• WHAT THE TASK REQUIRES: Your reply should hold every entry below exactly as written and none of the pictures.

(Web document revisions)

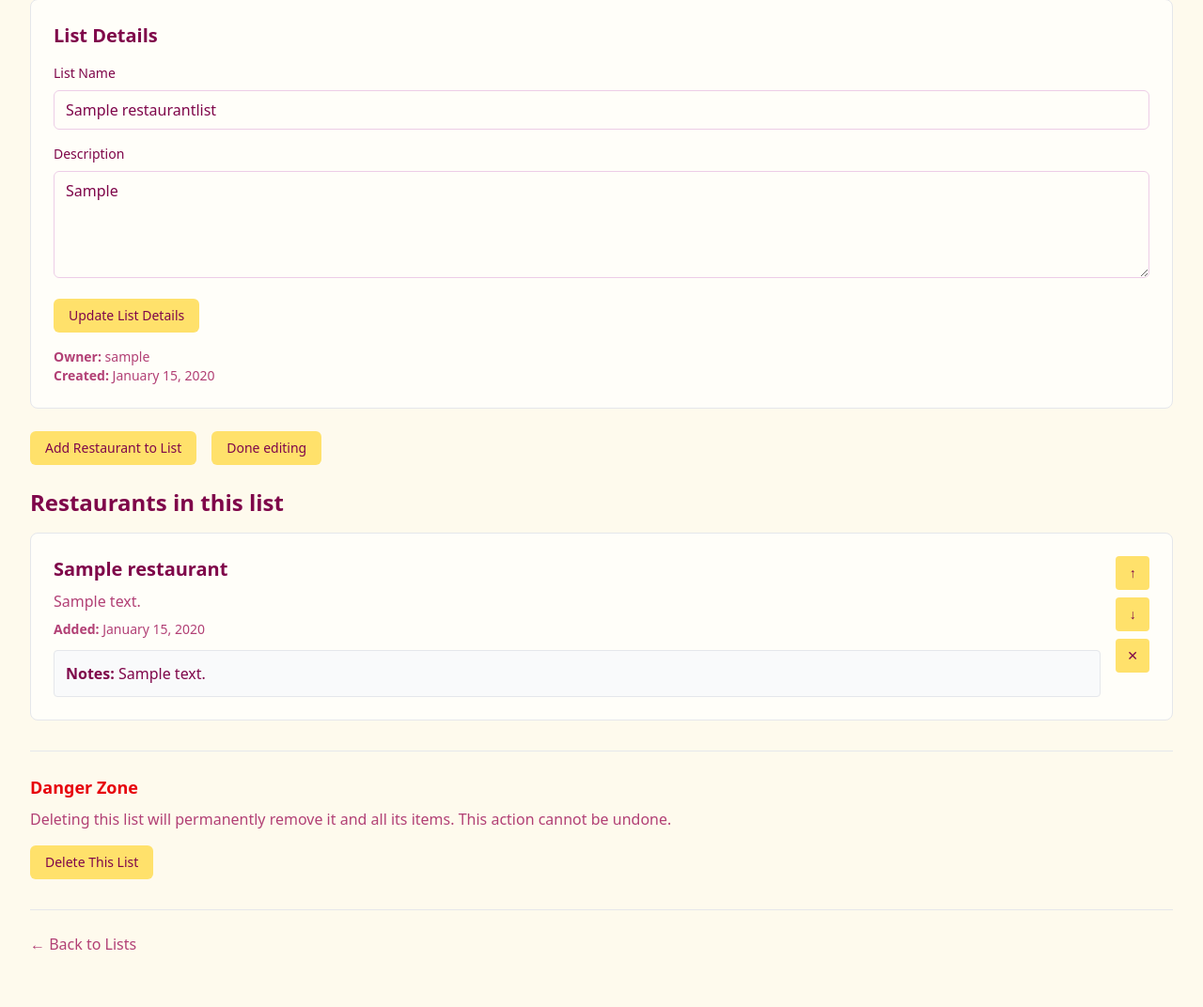
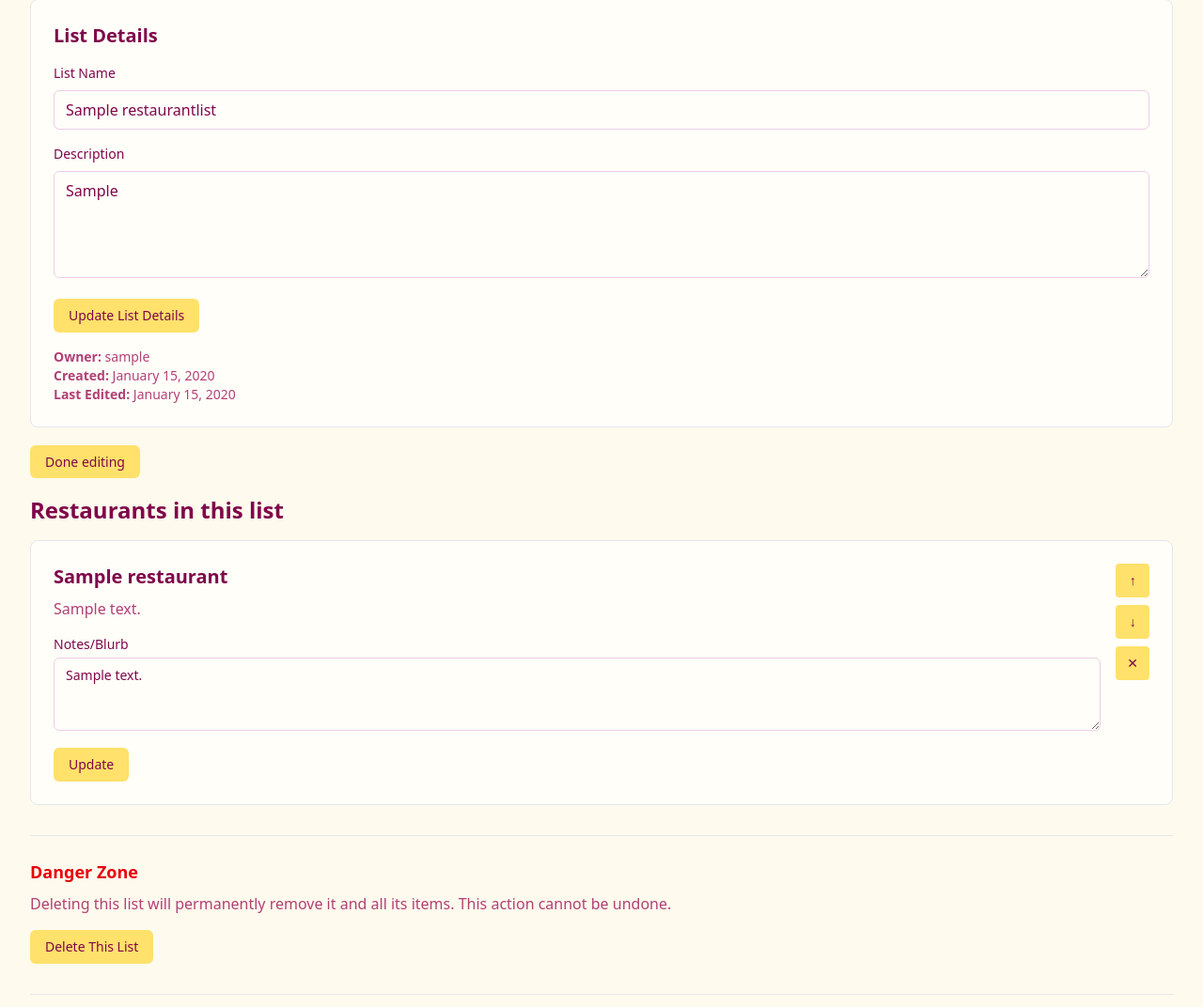
Before and after one commit to leifmetcalf/munch-claude, a Django app: page /list/1/edit/ in a window 1280 px wide. Shown: the part 149-1221 px from the top of the page at 94% size. Run offline with Django 5.2, Linux system fonts and the light colour scheme; a user stored in the database is signed in; tables that the repository leaves empty hold one stand-in row (values such as "Sample post"); style sheets or scripts are compiled from the project's sources; parts of the project's set-up code (start-up, migrations or seed data) failed here and were passed over.

Commit message:
Add editable notes field and last updated timestamp to restaurant lists
- Add editable notes/blurb field for each restaurant in list edit view
- Add updated_at field to RestaurantList model with auto_now=True
- Display "Last Updated" timestamp on list detail and edit pages
- Add restaurantlistitem_update view to handle notes updates
- Remove "Add Restaurant to List" button from list edit view

🤖 Generated with [Claude Code](https://claude.ai/code)

Co-Authored-By: Claude <noreply@anthropic.com>

```diff
--- a/lists/models.py
+++ b/lists/models.py
@@ -56,6 +56,7 @@ class RestaurantList(models.Model):
     owner = models.ForeignKey(User, on_delete=models.CASCADE)
     blurb = models.TextField(blank=True, help_text="Description or notes about this list")
     inserted_at = models.DateTimeField(auto_now_add=True)
+    updated_at = models.DateTimeField(auto_now=True)
 
     class Meta:
         ordering = ['-inserted_at']
--- a/lists/templates/lists/restaurant_list_detail.html
+++ b/lists/templates/lists/restaurant_list_detail.html
@@ -11,6 +11,7 @@
 
     <div class="bg-yakiimo-cream-light rounded-lg border border-yakiimo-purple-border p-4 mb-6">
         <p class="text-black text-sm mb-2"><strong>Created:</strong> {{ restaurant_list.inserted_at|date:"F j, Y" }}</p>
+        <p class="text-black text-sm mb-2"><strong>Last Updated:</strong> {{ restaurant_list.updated_at|date:"F j, Y" }}</p>
         <p class="text-black text-sm mb-2">
             <strong>Followers:</strong>
             <a href="{% url 'list_followers' restaurant_list.id %}" class="text-black hover:text-yakiimo-purple">{{ follower_count }}</a>
--- a/lists/templates/lists/restaurant_list_edit.html
+++ b/lists/templates/lists/restaurant_list_edit.html
@@ -29,11 +29,11 @@
         <div class="mt-4 text-sm text-yakiimo-purple-light">
             <p><strong>Owner:</strong> {{ restaurant_list.owner.username }}</p>
             <p><strong>Created:</strong> {{ restaurant_list.inserted_at|date:"F j, Y" }}</p>
+            <p><strong>Last Edited:</strong> {{ restaurant_list.updated_at|date:"F j, Y" }}</p>
         </div>
     </div>
 
-    <div class="flex gap-4 mb-6">
-        <a href="{% url 'restaurantlistitem_create' %}?list={{ restaurant_list.id }}" class="bg-yakiimo-yellow text-yakiimo-purple hover:bg-yakiimo-yellow-hover px-4 py-2 rounded-md text-sm font-medium transition-colors">Add Restaurant to List</a>
+    <div class="mb-6">
         <a href="{% url 'restaurantlist_detail' restaurant_list.id %}" class="bg-yakiimo-yellow hover:bg-yakiimo-yellow-hover text-yakiimo-purple px-4 py-2 rounded-md text-sm font-medium transition-colors">Done editing</a>
     </div>
 </div>
@@ -49,12 +49,19 @@
                             <a href="{% url 'restaurant_detail' item.restaurant.id %}" class="hover:text-yakiimo-purple-light">{{ item.restaurant.name }}</a>
                         </h3>
                         <p class="text-yakiimo-purple-light mb-2">{{ item.restaurant.address }}</p>
-                        <p class="text-yakiimo-purple-light text-sm mb-2"><strong>Added:</strong> {{ item.inserted_at|date:"F j, Y" }}</p>
-                        {% if item.notes %}
-                            <div class="bg-gray-50 border border-gray-200 rounded p-3 mt-3">
-                                <p class="text-yakiimo-purple"><strong>Notes:</strong> {{ item.notes }}</p>
+
+                        <form method="post" action="{% url 'restaurantlistitem_update' item.id %}" class="mt-4">
+                            {% csrf_token %}
+                            <div class="mb-3">
+                                <label for="notes_{{ item.id }}" class="block text-sm font-medium text-yakiimo-purple mb-1">Notes/Blurb</label>
+                                <textarea name="notes" id="notes_{{ item.id }}" rows="3"
+                                          placeholder="Add notes about this restaurant..."
+                                          class="w-full px-3 py-2 border border-yakiimo-purple-border rounded-md focus:border-yakiimo-yellow text-sm">{{ item.notes }}</textarea>
                             </div>
-                        {% endif %}
+                            <button type="submit" class="bg-yakiimo-yellow text-yakiimo-purple hover:bg-yakiimo-yellow-hover px-4 py-2 rounded-md text-sm font-medium transition-colors">
+                                Update
+                            </button>
+                        </form>
                     </div>
                     <div class="flex flex-col gap-2 ml-4">
                         <a href="{% url 'move_item_up' item.id %}" class="bg-yakiimo-yellow text-yakiimo-purple hover:bg-yakiimo-yellow-hover px-3 py-2 rounded text-center text-sm font-medium transition-colors">↑</a>
--- a/lists/urls.py
+++ b/lists/urls.py
@@ -18,6 +18,7 @@ urlpatterns = [
     path('listitem/<int:item_id>/move-up/', views.move_item_up, name='move_item_up'),
     path('listitem/<int:item_id>/move-down/', views.move_item_down, name='move_item_down'),
     path('listitem/<int:item_id>/delete/', views.restaurantlistitem_delete, name='restaurantlistitem_delete'),
+    path('listitem/<int:item_id>/update/', views.restaurantlistitem_update, name='restaurantlistitem_update'),
     path('restaurant/<int:restaurant_id>/', views.restaurant_detail, name='restaurant_detail'),
     path('restaurant/<int:restaurant_id>/add-image/', views.restaurant_image_add, name='restaurant_image_add'),
     path('profile/<int:user_id>/', views.profile, name='profile'),
--- a/lists/views.py
+++ b/lists/views.py
@@ -799,3 +799,22 @@ def edit_profile(request):
     return render(request, 'lists/edit_profile.html', {
         'form': form
     })
+
+
+@login_required
+def restaurantlistitem_update(request, item_id):
+    """Update a restaurant list item's notes."""
+    item = get_object_or_404(RestaurantListItem, id=item_id)
+
+    # Check if user owns the list
+    if item.restaurant_list.owner != request.user:
+        messages.error(request, "You don't have permission to edit items in this list.")
+        return redirect('restaurantlist_detail', list_id=item.restaurant_list.id)
+
+    if request.method == 'POST':
+        # Update notes
+        item.notes = request.POST.get('notes', '')
+        item.save()
+        messages.success(request, f'Updated "{item.restaurant.name}" successfully!')
+
+    return redirect('restaurantlist_edit', list_id=item.restaurant_list.id)
```
Also changed, not shown: lists/migrations/0003_restaurantlist_updated_at.py (added).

• WRITTEN RESPONSE:
Before and after one commit to leifmetcalf/munch-claude, a Django app: page /list/1/edit/ in a window 1280 px wide. Shown: the part 149-1221 px from the top of the page at 94% size. Run offline with Django 5.2, Linux system fonts and the light colour scheme; a user stored in the database is signed in; tables that the repository leaves empty hold one stand-in row (values such as "Sample post"); style sheets or scripts are compiled from the project's sources; parts of the project's set-up code (start-up, migrations or seed data) failed here and were passed over.

Commit message:
Add editable notes field and last updated timestamp to restaurant lists
- Add editable notes/blurb field for each restaurant in list edit view
- Add updated_at field to RestaurantList model with auto_now=True
- Display "Last Updated" timestamp on list detail and edit pages
- Add restaurantlistitem_update view to handle notes updates
- Remove "Add Restaurant to List" button from list edit view

🤖 Generated with [Claude Code](https://claude.ai/code)

Co-Authored-By: Claude <noreply@anthropic.com>

```diff
--- a/lists/models.py
+++ b/lists/models.py
@@ -56,6 +56,7 @@ class RestaurantList(models.Model):
     owner = models.ForeignKey(User, on_delete=models.CASCADE)
     blurb = models.TextField(blank=True, help_text="Description or notes about this list")
     inserted_at = models.DateTimeField(auto_now_add=True)
+    updated_at = models.DateTimeField(auto_now=True)
 
     class Meta:
         ordering = ['-inserted_at']
--- a/lists/templates/lists/restaurant_list_detail.html
+++ b/lists/templates/lists/restaurant_list_detail.html
@@ -11,6 +11,7 @@
 
     <div class="bg-yakiimo-cream-light rounded-lg border border-yakiimo-purple-border p-4 mb-6">
         <p class="text-black text-sm mb-2"><strong>Created:</strong> {{ restaurant_list.inserted_at|date:"F j, Y" }}</p>
+        <p class="text-black text-sm mb-2"><strong>Last Updated:</strong> {{ restaurant_list.updated_at|date:"F j, Y" }}</p>
         <p class="text-black text-sm mb-2">
             <strong>Followers:</strong>
             <a href="{% url 'list_followers' restaurant_list.id %}" class="text-black hover:text-yakiimo-purple">{{ follower_count }}</a>
--- a/lists/templates/lists/restaurant_list_edit.html
+++ b/lists/templates/lists/restaurant_list_edit.html
@@ -29,11 +29,11 @@
         <div class="mt-4 text-sm text-yakiimo-purple-light">
             <p><strong>Owner:</strong> {{ restaurant_list.owner.username }}</p>
             <p><strong>Created:</strong> {{ restaurant_list.inserted_at|date:"F j, Y" }}</p>
+            <p><strong>Last Edited:</strong> {{ restaurant_list.updated_at|date:"F j, Y" }}</p>
         </div>
     </div>
 
-    <div class="flex gap-4 mb-6">
-        <a href="{% url 'restaurantlistitem_create' %}?list={{ restaurant_list.id }}" class="bg-yakiimo-yellow text-yakiimo-purple hover:bg-yakiimo-yellow-hover px-4 py-2 rounded-md text-sm font-medium transition-colors">Add Restaurant to List</a>
+    <div class="mb-6">
         <a href="{% url 'restaurantlist_detail' restaurant_list.id %}" class="bg-yakiimo-yellow hover:bg-yakiimo-yellow-hover text-yakiimo-purple px-4 py-2 rounded-md text-sm font-medium transition-colors">Done editing</a>
     </div>
 </div>
@@ -49,12 +49,19 @@
                             <a href="{% url 'restaurant_detail' item.restaurant.id %}" class="hover:text-yakiimo-purple-light">{{ item.restaurant.name }}</a>
                         </h3>
                         <p class="text-yakiimo-purple-light mb-2">{{ item.restaurant.address }}</p>
-                        <p class="text-yakiimo-purple-light text-sm mb-2"><strong>Added:</strong> {{ item.inserted_at|date:"F j, Y" }}</p>
-                        {% if item.notes %}
-                            <div class="bg-gray-50 border border-gray-200 rounded p-3 mt-3">
-                                <p class="text-yakiimo-purple"><strong>Notes:</strong> {{ item.notes }}</p>
+
+                        <form method="post" action="{% url 'restaurantlistitem_update' item.id %}" class="mt-4">
+                            {% csrf_token %}
+                            <div class="mb-3">
+                                <label for="notes_{{ item.id }}" class="block text-sm font-medium text-yakiimo-purple mb-1">Notes/Blurb</label>
+                                <textarea name="notes" id="notes_{{ item.id }}" rows="3"
+                                          placeholder="Add notes about this restaurant..."
+                                          class="w-full px-3 py-2 border border-yakiimo-purple-border rounded-md focus:border-yakiimo-yellow text-sm">{{ item.notes }}</textarea>
                             </div>
-                        {% endif %}
+                            <button type="submit" class="bg-yakiimo-yellow text-yakiimo-purple hover:bg-yakiimo-yellow-hover px-4 py-2 rounded-md text-sm font-medium transition-colors">
+                                Update
+                            </button>
+                        </form>
                     </div>
                     <div class="flex flex-col gap-2 ml-4">
                         <a href="{% url 'move_item_up' item.id %}" class="bg-yakiimo-yellow text-yakiimo-purple hover:bg-yakiimo-yellow-hover px-3 py-2 rounded text-center text-sm font-medium transition-colors">↑</a>
--- a/lists/urls.py
+++ b/lists/urls.py
@@ -18,6 +18,7 @@ urlpatterns = [
     path('listitem/<int:item_id>/move-up/', views.move_item_up, name='move_item_up'),
     path('listitem/<int:item_id>/move-down/', views.move_item_down, name='move_item_down'),
     path('listitem/<int:item_id>/delete/', views.restaurantlistitem_delete, name='restaurantlistitem_delete'),
+    path('listitem/<int:item_id>/update/', views.restaurantlistitem_update, name='restaurantlistitem_update'),
     path('restaurant/<int:restaurant_id>/', views.restaurant_detail, name='restaurant_detail'),
     path('restaurant/<int:restaurant_id>/add-image/', views.restaurant_image_add, name='restaurant_image_add'),
     path('profile/<int:user_id>/', views.profile, name='profile'),
--- a/lists/views.py
+++ b/lists/views.py
@@ -799,3 +799,22 @@ def edit_profile(request):
     return render(request, 'lists/edit_profile.html', {
         'form': form
     })
+
+
+@login_required
+def restaurantlistitem_update(request, item_id):
+    """Update a restaurant list item's notes."""
+    item = get_object_or_404(RestaurantListItem, id=item_id)
+
+    # Check if user owns the list
+    if item.restaurant_list.owner != request.user:
+        messages.error(request, "You don't have permission to edit items in this list.")
+        return redirect('restaurantlist_detail', list_id=item.restaurant_list.id)
+
+    if request.method == 'POST':
+        # Update notes
+        item.notes = request.POST.get('notes', '')
+        item.save()
+        messages.success(request, f'Updated "{item.restaurant.name}" successfully!')
+
+    return redirect('restaurantlist_edit', list_id=item.restaurant_list.id)
```
Also changed, not shown: lists/migrations/0003_restaurantlist_updated_at.py (added).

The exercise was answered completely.